This land is also the core of the island’s watershed, a place where abundant rains and mists are soaked up and then feed the island’s rivers and its aquifer.

“These fences were conceived to protect the primary source of the island’s water supply.

Imperiled species thrive at Pearl Harbor

Maui Nö Ka 'Oi!
Maui has the rare birds
CLICK for larger Image
What began as a handful of wetland ponds with dozens of birds overlooking Pearl Harbor has turned into a refuge teeming with hundreds.

The number of native birds, including endangered Hawaiian stilts called ae o, in the ponds at Waiawa and Honouliuli at the Pearl Harbor National Wildlife Refuge has been rising since the early 1990s, when a conservation recovery plan was developed, said David Ellis, refuge project leader.

Federal wildlife officials built fences to help keep out predators and began controlling invasive plants and managing water in the ponds.

“There’s been a very noticeable increase,” Ellis said. “There used to be only a few wetland birds that used these ponds ; now we commonly see hundreds, an important step for endangered species.”

Introduced Japanese white-eyes pose major threat to Hawaii’s native and endangered birds | Science Codex


Native birds Himantopus knudseni or Aeo feed at Kealia Pond on Maui <br />Click for Larger Image
Native birds, Himantopus knudseni or Aeo, feed at Kealia Pond on Maui
Click for Larger Image
In the late 1920s, people intentionally introduced birds known as Japanese white-eyes into Hawaiian agricultural lands and gardens for purposes of bug control. Now, that decision has come back to bite us. A recent increase in the numbers of white-eyes that live in old-growth forests is leaving native bird species with too little to eat, according to a report published online on September 17th in Current Biology, a Cell Press publication. The findings show that introduced species can alter whole communities in significant ways and cause visible harm to the birds that manage to survive.

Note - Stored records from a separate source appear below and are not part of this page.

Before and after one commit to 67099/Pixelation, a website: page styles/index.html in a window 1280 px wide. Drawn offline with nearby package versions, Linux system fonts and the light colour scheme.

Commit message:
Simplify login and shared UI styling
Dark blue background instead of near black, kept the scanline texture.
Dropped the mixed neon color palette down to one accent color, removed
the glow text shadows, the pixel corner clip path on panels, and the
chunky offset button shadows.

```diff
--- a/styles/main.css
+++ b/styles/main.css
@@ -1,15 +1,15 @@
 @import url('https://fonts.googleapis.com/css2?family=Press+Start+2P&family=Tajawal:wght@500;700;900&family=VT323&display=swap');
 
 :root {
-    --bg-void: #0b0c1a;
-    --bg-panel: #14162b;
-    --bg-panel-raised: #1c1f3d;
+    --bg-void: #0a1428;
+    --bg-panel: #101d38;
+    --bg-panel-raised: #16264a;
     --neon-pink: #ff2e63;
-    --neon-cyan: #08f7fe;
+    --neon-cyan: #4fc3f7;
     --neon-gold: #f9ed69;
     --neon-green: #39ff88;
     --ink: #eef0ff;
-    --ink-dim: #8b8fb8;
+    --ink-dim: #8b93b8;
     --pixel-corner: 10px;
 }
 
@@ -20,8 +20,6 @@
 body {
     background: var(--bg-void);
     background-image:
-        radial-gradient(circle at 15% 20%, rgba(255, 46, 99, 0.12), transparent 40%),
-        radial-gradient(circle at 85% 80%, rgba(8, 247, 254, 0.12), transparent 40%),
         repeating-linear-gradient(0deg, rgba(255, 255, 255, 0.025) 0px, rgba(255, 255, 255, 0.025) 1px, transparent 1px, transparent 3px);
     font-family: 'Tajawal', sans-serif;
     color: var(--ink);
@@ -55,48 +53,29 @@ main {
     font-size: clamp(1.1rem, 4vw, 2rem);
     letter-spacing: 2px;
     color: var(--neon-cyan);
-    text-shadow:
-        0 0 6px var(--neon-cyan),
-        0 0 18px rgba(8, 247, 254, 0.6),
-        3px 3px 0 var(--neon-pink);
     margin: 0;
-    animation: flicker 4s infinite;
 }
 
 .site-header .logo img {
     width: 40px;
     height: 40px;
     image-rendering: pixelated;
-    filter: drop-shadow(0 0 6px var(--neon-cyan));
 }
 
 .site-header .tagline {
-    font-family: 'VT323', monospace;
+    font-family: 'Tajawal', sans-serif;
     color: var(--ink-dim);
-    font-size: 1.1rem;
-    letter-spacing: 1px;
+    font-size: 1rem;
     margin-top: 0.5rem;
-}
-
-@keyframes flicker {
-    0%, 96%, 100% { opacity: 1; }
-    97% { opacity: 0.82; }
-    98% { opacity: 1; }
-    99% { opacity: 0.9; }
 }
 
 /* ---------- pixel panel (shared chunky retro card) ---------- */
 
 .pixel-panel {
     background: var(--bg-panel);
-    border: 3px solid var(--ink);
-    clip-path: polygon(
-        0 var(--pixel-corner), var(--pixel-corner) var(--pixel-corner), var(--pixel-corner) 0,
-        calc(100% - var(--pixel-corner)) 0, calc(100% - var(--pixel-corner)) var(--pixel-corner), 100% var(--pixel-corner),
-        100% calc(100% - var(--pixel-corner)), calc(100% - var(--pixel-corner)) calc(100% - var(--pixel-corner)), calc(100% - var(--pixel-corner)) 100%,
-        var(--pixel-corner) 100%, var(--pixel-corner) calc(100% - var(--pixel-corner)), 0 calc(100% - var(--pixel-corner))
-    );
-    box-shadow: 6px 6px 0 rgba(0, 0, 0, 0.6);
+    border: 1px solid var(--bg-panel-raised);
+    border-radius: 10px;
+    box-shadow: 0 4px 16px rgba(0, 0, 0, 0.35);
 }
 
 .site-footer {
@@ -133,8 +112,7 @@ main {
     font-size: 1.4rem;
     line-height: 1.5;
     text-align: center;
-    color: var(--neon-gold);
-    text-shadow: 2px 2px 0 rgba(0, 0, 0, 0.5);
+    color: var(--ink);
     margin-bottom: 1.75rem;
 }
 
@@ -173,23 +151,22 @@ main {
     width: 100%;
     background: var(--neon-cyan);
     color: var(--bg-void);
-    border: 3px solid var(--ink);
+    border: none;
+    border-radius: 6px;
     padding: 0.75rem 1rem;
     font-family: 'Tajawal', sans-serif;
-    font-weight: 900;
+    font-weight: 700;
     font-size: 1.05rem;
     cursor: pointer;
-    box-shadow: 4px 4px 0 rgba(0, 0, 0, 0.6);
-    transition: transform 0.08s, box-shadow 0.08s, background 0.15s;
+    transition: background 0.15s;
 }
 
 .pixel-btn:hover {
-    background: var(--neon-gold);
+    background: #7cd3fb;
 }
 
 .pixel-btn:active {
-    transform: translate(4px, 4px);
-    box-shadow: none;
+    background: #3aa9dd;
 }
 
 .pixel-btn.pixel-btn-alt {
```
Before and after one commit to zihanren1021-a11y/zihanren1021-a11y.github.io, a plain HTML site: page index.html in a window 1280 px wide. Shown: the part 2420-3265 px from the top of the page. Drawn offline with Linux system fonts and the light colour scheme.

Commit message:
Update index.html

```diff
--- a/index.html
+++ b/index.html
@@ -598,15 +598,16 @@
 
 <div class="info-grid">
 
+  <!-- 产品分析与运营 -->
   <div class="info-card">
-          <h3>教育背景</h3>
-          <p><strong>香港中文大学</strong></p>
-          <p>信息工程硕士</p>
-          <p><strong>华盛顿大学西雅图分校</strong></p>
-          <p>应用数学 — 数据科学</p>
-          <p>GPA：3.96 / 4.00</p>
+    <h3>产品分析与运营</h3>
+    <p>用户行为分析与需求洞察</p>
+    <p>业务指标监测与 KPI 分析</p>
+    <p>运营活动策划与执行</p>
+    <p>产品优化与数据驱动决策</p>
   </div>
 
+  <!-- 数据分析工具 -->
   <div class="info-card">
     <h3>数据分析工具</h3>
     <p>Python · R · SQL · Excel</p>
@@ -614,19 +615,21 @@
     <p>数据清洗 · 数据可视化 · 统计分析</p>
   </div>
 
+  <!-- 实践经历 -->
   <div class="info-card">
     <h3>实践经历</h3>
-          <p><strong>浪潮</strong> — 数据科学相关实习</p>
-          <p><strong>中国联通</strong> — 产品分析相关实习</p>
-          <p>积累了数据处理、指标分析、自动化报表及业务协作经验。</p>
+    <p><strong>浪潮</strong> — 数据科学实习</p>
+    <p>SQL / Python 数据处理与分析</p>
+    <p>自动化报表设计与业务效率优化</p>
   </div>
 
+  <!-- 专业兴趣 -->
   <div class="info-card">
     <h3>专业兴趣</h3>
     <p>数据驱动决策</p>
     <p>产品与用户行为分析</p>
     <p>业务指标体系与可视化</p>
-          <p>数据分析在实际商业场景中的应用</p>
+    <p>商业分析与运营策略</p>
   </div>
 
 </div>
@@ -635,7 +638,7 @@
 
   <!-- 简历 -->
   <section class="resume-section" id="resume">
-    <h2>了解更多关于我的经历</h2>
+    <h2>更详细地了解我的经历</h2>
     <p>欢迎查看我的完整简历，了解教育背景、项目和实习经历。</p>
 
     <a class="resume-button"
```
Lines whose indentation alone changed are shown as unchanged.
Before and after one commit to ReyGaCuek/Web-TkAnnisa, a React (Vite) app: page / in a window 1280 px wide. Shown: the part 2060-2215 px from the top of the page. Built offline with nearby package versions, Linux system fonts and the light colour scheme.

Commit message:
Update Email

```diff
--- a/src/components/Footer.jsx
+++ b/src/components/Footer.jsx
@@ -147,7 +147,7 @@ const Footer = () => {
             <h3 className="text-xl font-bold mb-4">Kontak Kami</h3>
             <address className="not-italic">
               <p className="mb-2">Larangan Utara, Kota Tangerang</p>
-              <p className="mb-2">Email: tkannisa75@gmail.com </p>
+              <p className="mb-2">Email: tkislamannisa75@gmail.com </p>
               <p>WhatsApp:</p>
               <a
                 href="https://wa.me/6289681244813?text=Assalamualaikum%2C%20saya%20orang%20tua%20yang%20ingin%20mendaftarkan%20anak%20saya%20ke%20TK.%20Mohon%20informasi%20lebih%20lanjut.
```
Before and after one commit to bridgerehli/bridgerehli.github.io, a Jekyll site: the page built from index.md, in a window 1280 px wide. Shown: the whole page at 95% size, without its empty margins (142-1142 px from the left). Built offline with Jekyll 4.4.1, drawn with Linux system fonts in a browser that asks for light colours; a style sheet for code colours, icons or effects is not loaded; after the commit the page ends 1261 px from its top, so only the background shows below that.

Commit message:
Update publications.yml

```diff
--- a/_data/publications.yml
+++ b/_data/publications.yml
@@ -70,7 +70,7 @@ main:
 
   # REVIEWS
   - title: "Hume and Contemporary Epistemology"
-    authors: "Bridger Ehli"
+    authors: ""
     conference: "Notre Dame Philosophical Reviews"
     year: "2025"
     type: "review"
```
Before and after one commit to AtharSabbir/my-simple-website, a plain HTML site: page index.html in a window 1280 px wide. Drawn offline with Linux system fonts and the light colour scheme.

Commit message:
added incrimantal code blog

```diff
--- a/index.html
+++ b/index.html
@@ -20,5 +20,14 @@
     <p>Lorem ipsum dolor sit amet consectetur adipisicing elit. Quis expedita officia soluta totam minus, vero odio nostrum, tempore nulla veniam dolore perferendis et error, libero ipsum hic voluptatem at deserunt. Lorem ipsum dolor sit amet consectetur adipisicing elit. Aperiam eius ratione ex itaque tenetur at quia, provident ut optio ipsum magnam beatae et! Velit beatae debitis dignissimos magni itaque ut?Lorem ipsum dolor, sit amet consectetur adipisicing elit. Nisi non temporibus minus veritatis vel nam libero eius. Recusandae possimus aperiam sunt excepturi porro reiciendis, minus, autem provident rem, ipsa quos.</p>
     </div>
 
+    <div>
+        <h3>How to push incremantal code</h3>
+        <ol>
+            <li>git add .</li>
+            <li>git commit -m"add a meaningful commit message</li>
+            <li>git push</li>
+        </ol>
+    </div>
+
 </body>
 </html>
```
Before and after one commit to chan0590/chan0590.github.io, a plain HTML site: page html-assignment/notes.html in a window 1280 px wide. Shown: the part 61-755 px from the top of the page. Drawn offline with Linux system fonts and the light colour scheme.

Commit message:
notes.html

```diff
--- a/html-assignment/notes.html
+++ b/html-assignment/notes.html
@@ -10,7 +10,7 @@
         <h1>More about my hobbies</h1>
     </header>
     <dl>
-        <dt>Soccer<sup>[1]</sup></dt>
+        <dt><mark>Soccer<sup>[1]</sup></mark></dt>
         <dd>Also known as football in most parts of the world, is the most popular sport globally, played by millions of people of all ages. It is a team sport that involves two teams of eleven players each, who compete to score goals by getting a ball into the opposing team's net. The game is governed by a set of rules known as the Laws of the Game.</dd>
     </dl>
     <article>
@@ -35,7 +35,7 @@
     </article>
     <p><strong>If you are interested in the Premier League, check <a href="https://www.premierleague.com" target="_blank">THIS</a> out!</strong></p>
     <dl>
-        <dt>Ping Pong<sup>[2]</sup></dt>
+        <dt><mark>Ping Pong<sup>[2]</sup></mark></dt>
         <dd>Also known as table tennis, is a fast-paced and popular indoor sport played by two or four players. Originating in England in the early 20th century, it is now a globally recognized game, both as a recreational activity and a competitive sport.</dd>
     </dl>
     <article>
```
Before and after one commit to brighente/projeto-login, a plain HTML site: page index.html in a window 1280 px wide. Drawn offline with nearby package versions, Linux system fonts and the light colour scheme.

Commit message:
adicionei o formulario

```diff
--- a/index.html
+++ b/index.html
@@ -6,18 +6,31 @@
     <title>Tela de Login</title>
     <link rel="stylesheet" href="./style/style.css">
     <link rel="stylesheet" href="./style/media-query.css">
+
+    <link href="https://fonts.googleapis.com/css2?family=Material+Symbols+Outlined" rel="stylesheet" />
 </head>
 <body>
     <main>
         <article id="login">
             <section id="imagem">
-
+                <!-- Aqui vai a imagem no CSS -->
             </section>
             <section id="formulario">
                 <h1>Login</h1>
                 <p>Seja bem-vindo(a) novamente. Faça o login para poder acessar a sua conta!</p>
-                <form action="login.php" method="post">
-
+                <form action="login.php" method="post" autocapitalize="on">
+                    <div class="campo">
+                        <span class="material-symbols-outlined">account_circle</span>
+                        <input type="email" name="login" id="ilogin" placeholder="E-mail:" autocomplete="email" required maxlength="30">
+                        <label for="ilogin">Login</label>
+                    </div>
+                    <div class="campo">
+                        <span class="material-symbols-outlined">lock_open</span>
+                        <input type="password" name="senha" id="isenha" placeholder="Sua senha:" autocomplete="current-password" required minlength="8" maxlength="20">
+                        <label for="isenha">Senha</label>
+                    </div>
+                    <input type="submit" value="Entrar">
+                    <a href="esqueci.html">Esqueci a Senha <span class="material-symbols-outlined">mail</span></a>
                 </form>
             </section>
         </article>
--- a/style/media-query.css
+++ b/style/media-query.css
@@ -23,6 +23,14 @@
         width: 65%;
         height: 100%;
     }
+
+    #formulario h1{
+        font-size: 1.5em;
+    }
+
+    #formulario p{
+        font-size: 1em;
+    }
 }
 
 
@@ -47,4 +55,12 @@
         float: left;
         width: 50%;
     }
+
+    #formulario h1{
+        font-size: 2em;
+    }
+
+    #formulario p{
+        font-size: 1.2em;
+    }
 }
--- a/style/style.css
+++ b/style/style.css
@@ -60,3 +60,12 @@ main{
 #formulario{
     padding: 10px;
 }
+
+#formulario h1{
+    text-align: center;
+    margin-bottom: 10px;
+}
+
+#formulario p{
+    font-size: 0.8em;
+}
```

"Native Hawaiian songbirds cannot rear normal-size offspring in the presence of large numbers of introduced Japanese white-eyes," said Leonard Freed of the University of Hawaii at Manoa. "Their growth is stunted."